— Task description —
Copy all the data exactly, except the pictures.
+---+
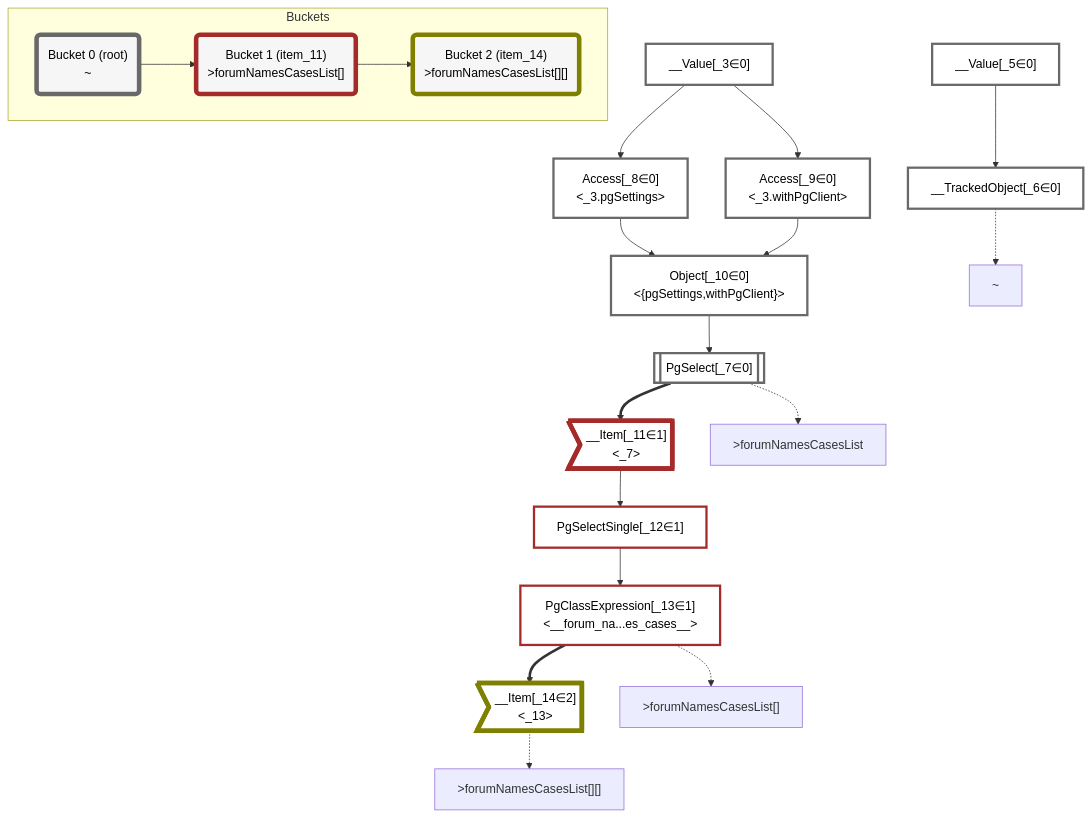
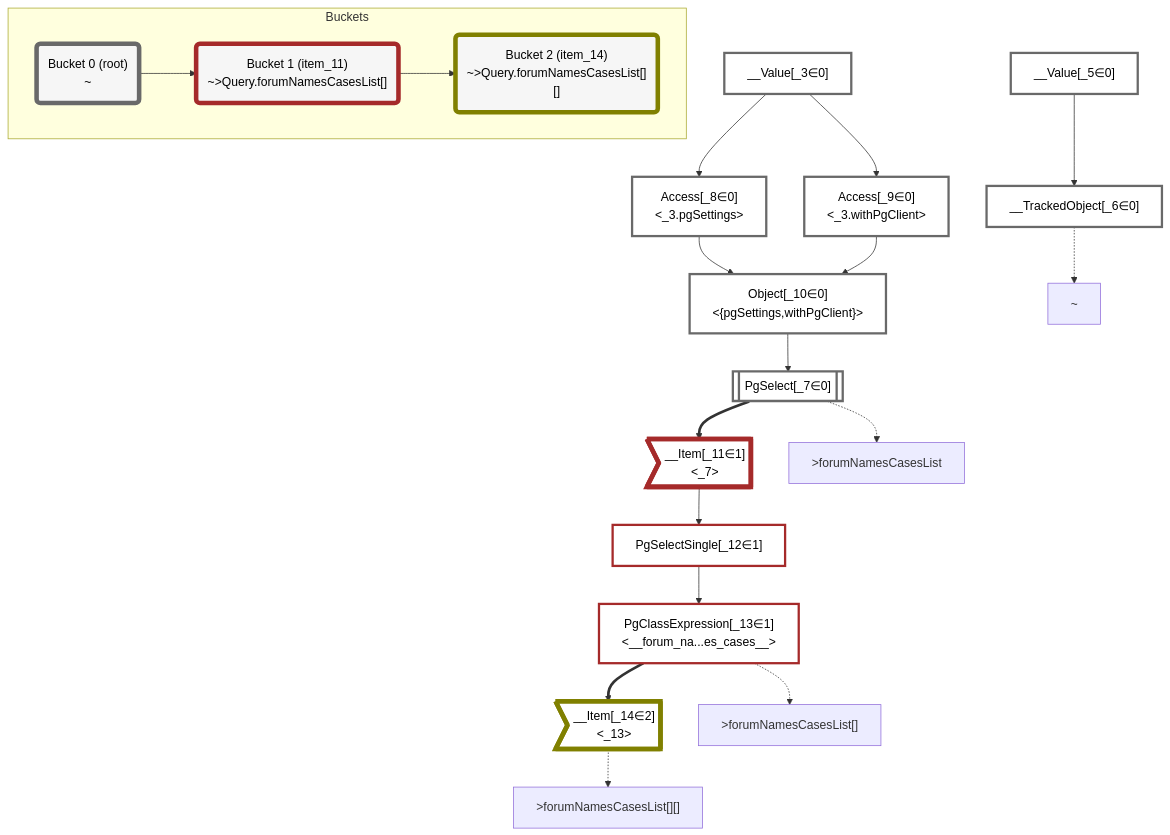
One commit to graphile/crystal changed the diagram in packages/dataplan-pg/__tests__/queries/functions/custom-query-forum-names-cases.deopt.mermaid.md. Above: the diagram before and after it, drawn with Mermaid. The commit also changed 141 other files, not shown here.

````diff
--- a/packages/dataplan-pg/__tests__/queries/functions/custom-query-forum-names-cases.deopt.mermaid.md
+++ b/packages/dataplan-pg/__tests__/queries/functions/custom-query-forum-names-cases.deopt.mermaid.md
@@ -1,63 +1,63 @@
 ```mermaid
 graph TD
     classDef path fill:#eee,stroke:#000,color:#000
     classDef plan fill:#fff,stroke-width:3px,color:#000
     classDef itemplan fill:#fff,stroke-width:6px,color:#000
     classDef sideeffectplan fill:#f00,stroke-width:6px,color:#000
     classDef bucket fill:#f6f6f6,color:#000,stroke-width:6px
 
 
     %% define plans
     __Value_3["__Value[_3∈0]<br /><context>"]:::plan
     __Value_5["__Value[_5∈0]<br /><rootValue>"]:::plan
     __TrackedObject_6["__TrackedObject[_6∈0]"]:::plan
     PgSelect_7[["PgSelect[_7∈0]<br /><forum_names_cases>"]]:::plan
     Access_8["Access[_8∈0]<br /><_3.pgSettings>"]:::plan
     Access_9["Access[_9∈0]<br /><_3.withPgClient>"]:::plan
     Object_10["Object[_10∈0]<br /><{pgSettings,withPgClient}>"]:::plan
     __Item_11>"__Item[_11∈1]<br /><_7>"]:::itemplan
     PgSelectSingle_12["PgSelectSingle[_12∈1]<br /><forum_names_cases>"]:::plan
     PgClassExpression_13["PgClassExpression[_13∈1]<br /><__forum_na...es_cases__>"]:::plan
     __Item_14>"__Item[_14∈2]<br /><_13>"]:::itemplan
 
     %% plan dependencies
     __Value_5 --> __TrackedObject_6
     Object_10 --> PgSelect_7
     __Value_3 --> Access_8
     __Value_3 --> Access_9
     Access_8 --> Object_10
     Access_9 --> Object_10
     PgSelect_7 ==> __Item_11
     __Item_11 --> PgSelectSingle_12
     PgSelectSingle_12 --> PgClassExpression_13
     PgClassExpression_13 ==> __Item_14
 
     %% plan-to-path relationships
     P1["~"]
     __TrackedObject_6 -.-> P1
     P2[">forumNamesCasesList"]
     PgSelect_7 -.-> P2
     P3[">forumNamesCasesList[]"]
     PgClassExpression_13 -.-> P3
     P4[">forumNamesCasesList[][]"]
     __Item_14 -.-> P4
 
     %% allocate buckets
     classDef bucket0 stroke:#696969
     class __Value_3,__Value_5,__TrackedObject_6,PgSelect_7,Access_8,Access_9,Object_10 bucket0
     classDef bucket1 stroke:#a52a2a
     class __Item_11,PgSelectSingle_12,PgClassExpression_13 bucket1
     classDef bucket2 stroke:#808000
     class __Item_14 bucket2
 
     subgraph Buckets
     Bucket0("Bucket 0 (root)<br />~"):::bucket
     style Bucket0 stroke:#696969
-    Bucket1("Bucket 1 (item_11)<br />>forumNamesCasesList[]"):::bucket
+    Bucket1("Bucket 1 (item_11)<br />~>Query.forumNamesCasesList[]"):::bucket
     style Bucket1 stroke:#a52a2a
     Bucket0 --> Bucket1
-    Bucket2("Bucket 2 (item_14)<br />>forumNamesCasesList[][]"):::bucket
+    Bucket2("Bucket 2 (item_14)<br />~>Query.forumNamesCasesList[][]"):::bucket
     style Bucket2 stroke:#808000
     Bucket1 --> Bucket2
     end
 ```
````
+---+
— The answer —
One commit to graphile/crystal changed the diagram in packages/dataplan-pg/__tests__/queries/functions/custom-query-forum-names-cases.deopt.mermaid.md. Above: the diagram before and after it, drawn with Mermaid. The commit also changed 141 other files, not shown here.

````diff
--- a/packages/dataplan-pg/__tests__/queries/functions/custom-query-forum-names-cases.deopt.mermaid.md
+++ b/packages/dataplan-pg/__tests__/queries/functions/custom-query-forum-names-cases.deopt.mermaid.md
@@ -1,63 +1,63 @@
 ```mermaid
 graph TD
     classDef path fill:#eee,stroke:#000,color:#000
     classDef plan fill:#fff,stroke-width:3px,color:#000
     classDef itemplan fill:#fff,stroke-width:6px,color:#000
     classDef sideeffectplan fill:#f00,stroke-width:6px,color:#000
     classDef bucket fill:#f6f6f6,color:#000,stroke-width:6px
 
 
     %% define plans
     __Value_3["__Value[_3∈0]<br /><context>"]:::plan
     __Value_5["__Value[_5∈0]<br /><rootValue>"]:::plan
     __TrackedObject_6["__TrackedObject[_6∈0]"]:::plan
     PgSelect_7[["PgSelect[_7∈0]<br /><forum_names_cases>"]]:::plan
     Access_8["Access[_8∈0]<br /><_3.pgSettings>"]:::plan
     Access_9["Access[_9∈0]<br /><_3.withPgClient>"]:::plan
     Object_10["Object[_10∈0]<br /><{pgSettings,withPgClient}>"]:::plan
     __Item_11>"__Item[_11∈1]<br /><_7>"]:::itemplan
     PgSelectSingle_12["PgSelectSingle[_12∈1]<br /><forum_names_cases>"]:::plan
     PgClassExpression_13["PgClassExpression[_13∈1]<br /><__forum_na...es_cases__>"]:::plan
     __Item_14>"__Item[_14∈2]<br /><_13>"]:::itemplan
 
     %% plan dependencies
     __Value_5 --> __TrackedObject_6
     Object_10 --> PgSelect_7
     __Value_3 --> Access_8
     __Value_3 --> Access_9
     Access_8 --> Object_10
     Access_9 --> Object_10
     PgSelect_7 ==> __Item_11
     __Item_11 --> PgSelectSingle_12
     PgSelectSingle_12 --> PgClassExpression_13
     PgClassExpression_13 ==> __Item_14
 
     %% plan-to-path relationships
     P1["~"]
     __TrackedObject_6 -.-> P1
     P2[">forumNamesCasesList"]
     PgSelect_7 -.-> P2
     P3[">forumNamesCasesList[]"]
     PgClassExpression_13 -.-> P3
     P4[">forumNamesCasesList[][]"]
     __Item_14 -.-> P4
 
     %% allocate buckets
     classDef bucket0 stroke:#696969
     class __Value_3,__Value_5,__TrackedObject_6,PgSelect_7,Access_8,Access_9,Object_10 bucket0
     classDef bucket1 stroke:#a52a2a
     class __Item_11,PgSelectSingle_12,PgClassExpression_13 bucket1
     classDef bucket2 stroke:#808000
     class __Item_14 bucket2
 
     subgraph Buckets
     Bucket0("Bucket 0 (root)<br />~"):::bucket
     style Bucket0 stroke:#696969
-    Bucket1("Bucket 1 (item_11)<br />>forumNamesCasesList[]"):::bucket
+    Bucket1("Bucket 1 (item_11)<br />~>Query.forumNamesCasesList[]"):::bucket
     style Bucket1 stroke:#a52a2a
     Bucket0 --> Bucket1
-    Bucket2("Bucket 2 (item_14)<br />>forumNamesCasesList[][]"):::bucket
+    Bucket2("Bucket 2 (item_14)<br />~>Query.forumNamesCasesList[][]"):::bucket
     style Bucket2 stroke:#808000
     Bucket1 --> Bucket2
     end
 ```
````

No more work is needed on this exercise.